With antibiotic resistant microbes on the rise, plenty of researchers are looking into ways of thwarting the stubborn little devils. Scientists are working on everything, from air cocoons and electrical implants, to many other complicated alternatives. Now the most recent solution? A non-stick coating for medical devices.
The Harvard-developed coating isn't your standard Teflon. Instead it is a silicone polymer that is 'infused' with a silicone oil, a liquid so slippery that bacteria just slide off it, preventing the formation of dangerous biofilms, or mats of microorganisms. Biofilms can form on many different surfaces (think plaque on teeth) but when it forms on medical devices, they can cause serious infections.
This new silicone material can be used to coat surfaces like catheters, with the silicone oil acting like a kind of second coating, consistently coming to the surface of the catheter even if other liquids (water, blood, urine, etc.) rinse off some of the oil. Because the polymer can hold so much oil, the coating can be used over long periods of time, and it can be sterilized like other medical materials. The researchers hope that this material, and other liquid infused polymers like it could eventually be used for numerous applications, including preventing buildup in oil pipes, sewage systems, and more.

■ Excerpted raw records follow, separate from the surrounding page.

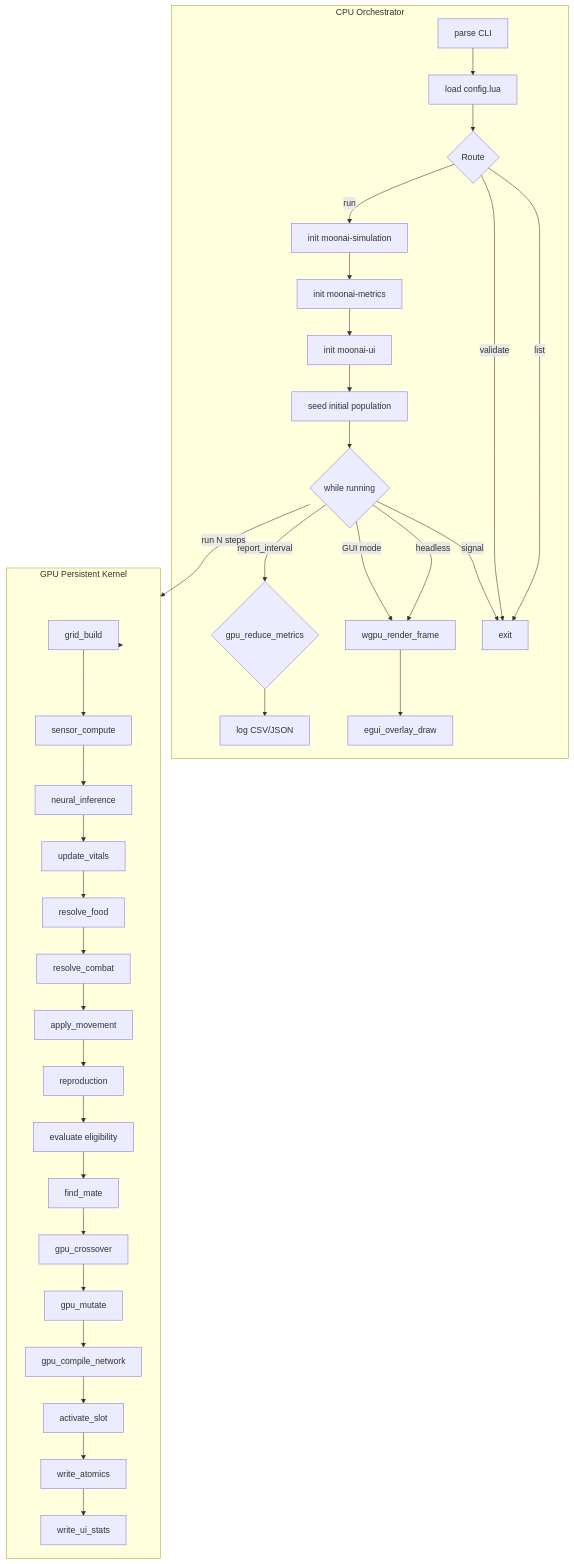
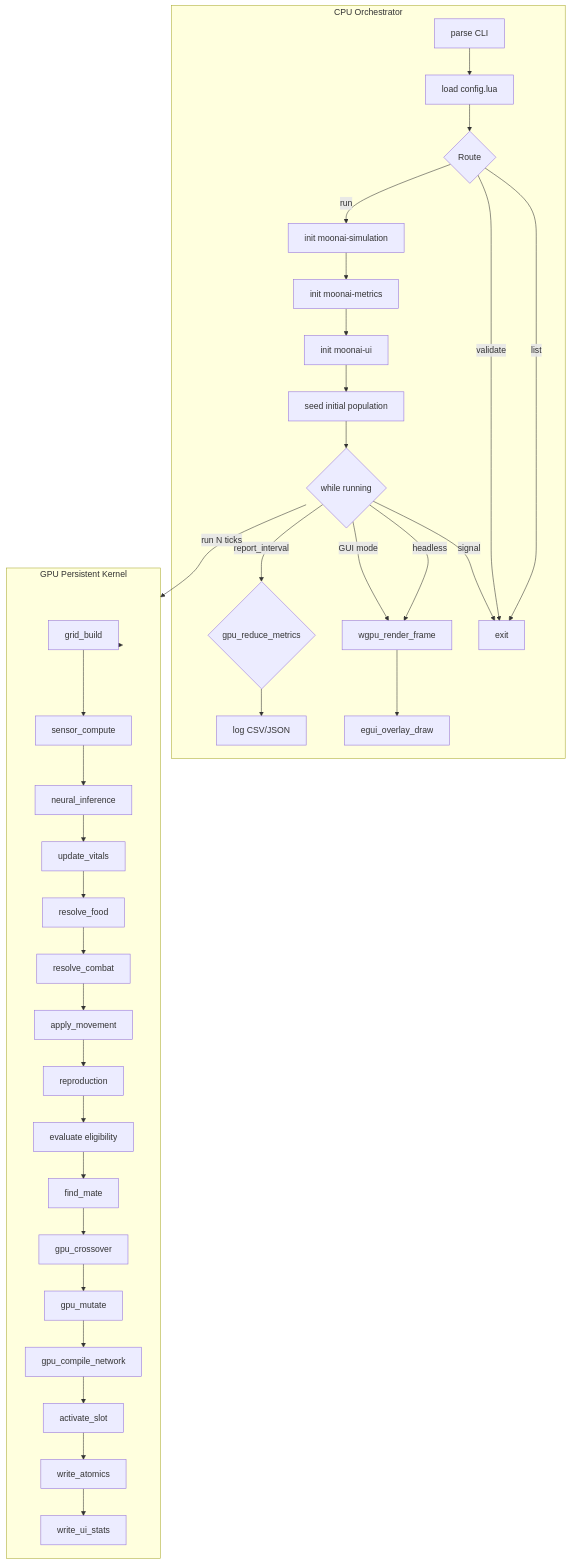
The second of 4 diagrams in docs/internals/roadmap.md (oguzhanozkaya/moonai), drawn with Mermaid before and after one commit. The commit also changed other lines of this file and 27 other files, not shown here.

````diff
--- a/docs/internals/roadmap.md
+++ b/docs/internals/roadmap.md
@@ -87,52 +44,52 @@
 ```mermaid
 flowchart TD
     subgraph CPU["CPU Orchestrator"]
         CLI[parse CLI]
         LUA[load config.lua]
         ROUTE{Route}
         INIT_SIM[init moonai-simulation]
         INIT_LOG[init moonai-metrics]
         INIT_UI[init moonai-ui]
         SEED[seed initial population]
         TICK_LOOP{while running}
         REDUCE{gpu_reduce_metrics}
         LOG[log CSV/JSON]
         RENDER[wgpu_render_frame]
         UI[egui_overlay_draw]
         EXIT[exit]
     end
 
     subgraph GPU["GPU Persistent Kernel"]
         GRID[grid_build]
         SENSOR[sensor_compute]
         INFERENCE[neural_inference]
         VITALS[update_vitals]
         FOOD[resolve_food]
         COMBAT[resolve_combat]
         MOVE[apply_movement]
         REPRO[reproduction]
         EVAL[evaluate eligibility]
         FIND[find_mate]
         CROSS[gpu_crossover]
         MUT[gpu_mutate]
         COMPILE[gpu_compile_network]
         ACTIVATE[activate_slot]
         ATOMICS[write_atomics]
         UISTATS[write_ui_stats]
     end
 
     CLI --> LUA --> ROUTE
     ROUTE -->|list| EXIT
     ROUTE -->|validate| EXIT
     ROUTE -->|run| INIT_SIM
     INIT_SIM --> INIT_LOG --> INIT_UI --> SEED --> TICK_LOOP
-    TICK_LOOP -->|run N steps| GPU
+    TICK_LOOP -->|run N ticks| GPU
     GPU --> GRID --> SENSOR --> INFERENCE --> VITALS --> FOOD --> COMBAT --> MOVE
     MOVE --> REPRO
     REPRO --> EVAL --> FIND --> CROSS --> MUT --> COMPILE --> ACTIVATE
     ACTIVATE --> ATOMICS --> UISTATS
     TICK_LOOP -->|report_interval| REDUCE --> LOG
     TICK_LOOP -->|headless| RENDER
     TICK_LOOP -->|GUI mode| RENDER --> UI
     TICK_LOOP -->|signal| EXIT
 ```
````
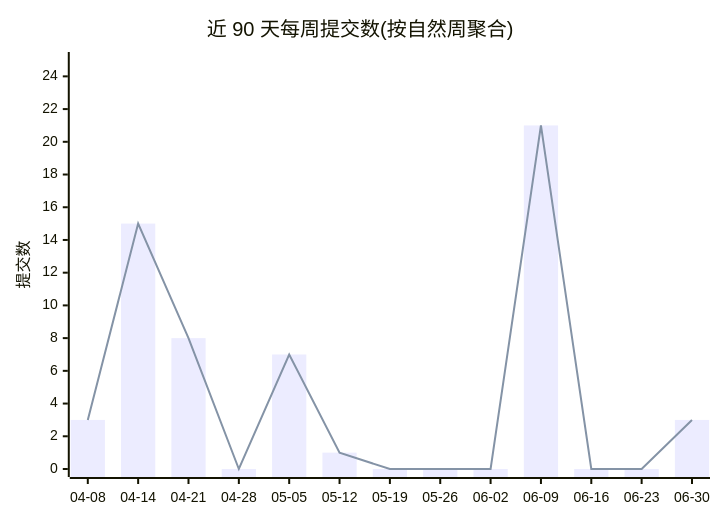
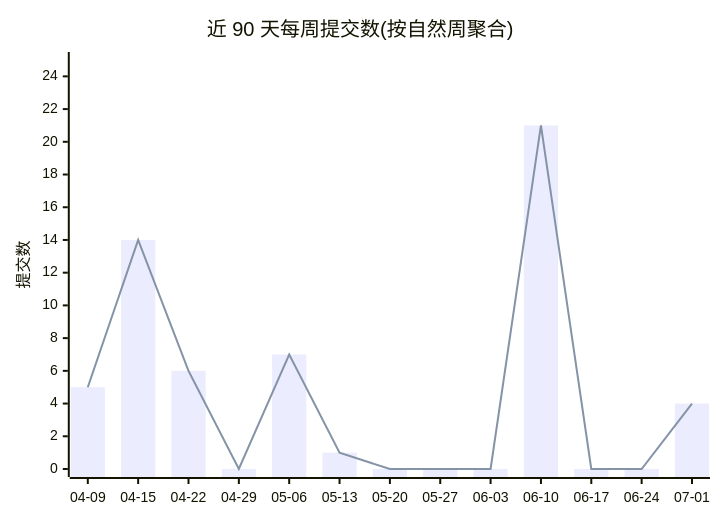
One commit to Conflux-Union/.github changed the first of 2 diagrams in profile/README.md. Above: the diagram before and after it, drawn with Mermaid. The commit also changed other lines of this file and 1 other file, not shown here.

````diff
--- a/profile/README.md
+++ b/profile/README.md
@@ -44,8 +44,8 @@
 ```mermaid
 xychart-beta
     title "近 90 天每周提交数(按自然周聚合)"
-    x-axis ["04-08", "04-14", "04-21", "04-28", "05-05", "05-12", "05-19", "05-26", "06-02", "06-09", "06-16", "06-23", "06-30"]
+    x-axis ["04-09", "04-15", "04-22", "04-29", "05-06", "05-13", "05-20", "05-27", "06-03", "06-10", "06-17", "06-24", "07-01"]
     y-axis "提交数" 0 --> 25
-    bar [3, 15, 8, 0, 7, 1, 0, 0, 0, 21, 0, 0, 3]
-    line [3, 15, 8, 0, 7, 1, 0, 0, 0, 21, 0, 0, 3]
+    bar [5, 14, 6, 0, 7, 1, 0, 0, 0, 21, 0, 0, 4]
+    line [5, 14, 6, 0, 7, 1, 0, 0, 0, 21, 0, 0, 4]
 ```
````
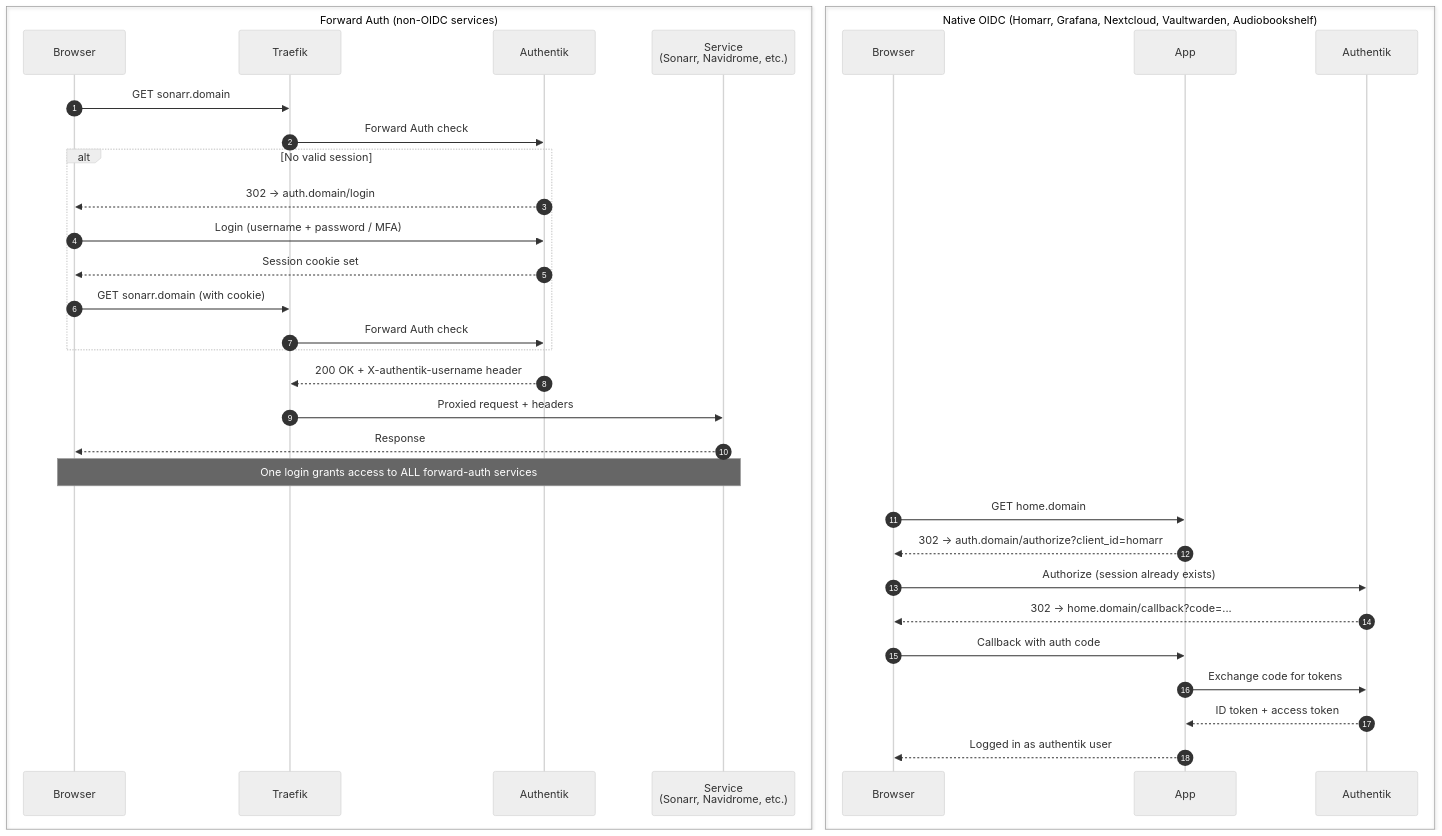
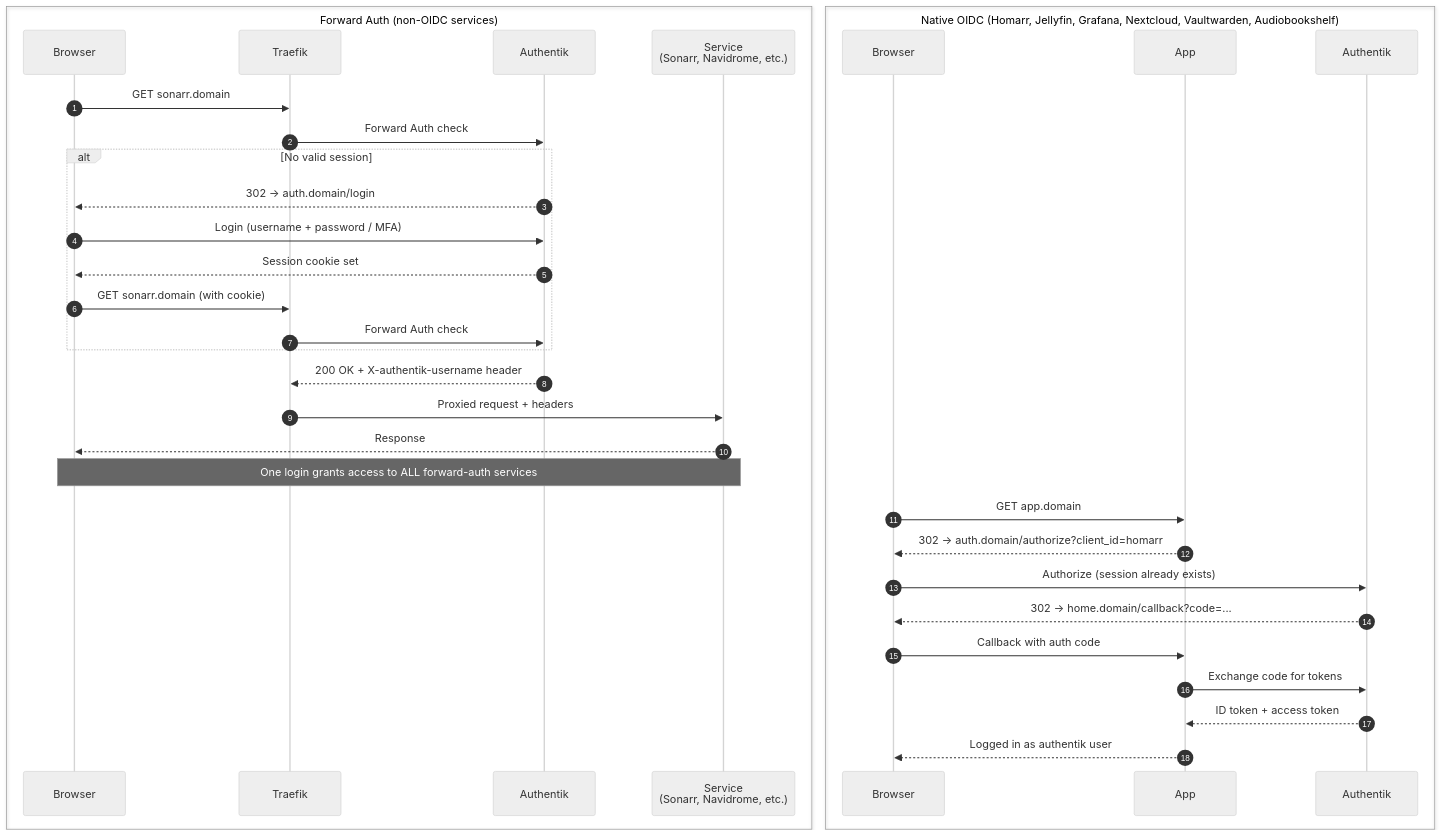
Before and after one commit to MachineSaver/ultimate-self-hosted: the second of 3 diagrams in README.md, drawn with Mermaid (neutral theme). The commit also changed other lines of this file and 13 other files, not shown here.

````diff
--- a/README.md
+++ b/README.md
@@ -121,41 +121,41 @@
 ```mermaid
 sequenceDiagram
     autonumber
 
     box Forward Auth (non-OIDC services)
         participant B1 as Browser
         participant T as Traefik
         participant AK as Authentik
         participant S as Service<br/>(Sonarr, Navidrome, etc.)
     end
 
     B1->>T: GET sonarr.domain
     T->>AK: Forward Auth check
     alt No valid session
         AK-->>B1: 302 → auth.domain/login
         B1->>AK: Login (username + password / MFA)
         AK-->>B1: Session cookie set
         B1->>T: GET sonarr.domain (with cookie)
         T->>AK: Forward Auth check
     end
     AK-->>T: 200 OK + X-authentik-username header
     T->>S: Proxied request + headers
     S-->>B1: Response
 
     note over B1,S: One login grants access to ALL forward-auth services
 
-    box Native OIDC (Homarr, Grafana, Nextcloud, Vaultwarden, Audiobookshelf)
+    box Native OIDC (Homarr, Jellyfin, Grafana, Nextcloud, Vaultwarden, Audiobookshelf)
         participant B2 as Browser
         participant App as App
         participant AK2 as Authentik
     end
 
-    B2->>App: GET home.domain
+    B2->>App: GET app.domain
     App-->>B2: 302 → auth.domain/authorize?client_id=homarr
     B2->>AK2: Authorize (session already exists)
     AK2-->>B2: 302 → home.domain/callback?code=...
     B2->>App: Callback with auth code
     App->>AK2: Exchange code for tokens
     AK2-->>App: ID token + access token
     App-->>B2: Logged in as authentik user
 ```
````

“Each technology in our portfolio has different properties and potential uses, but collectively this range of approaches to surface coatings can prevent a broad range of life-threatening problems, from ice accumulation on airplane wings to bacterial infections in the human body,” said lead author of the study Joanna Aizenberg.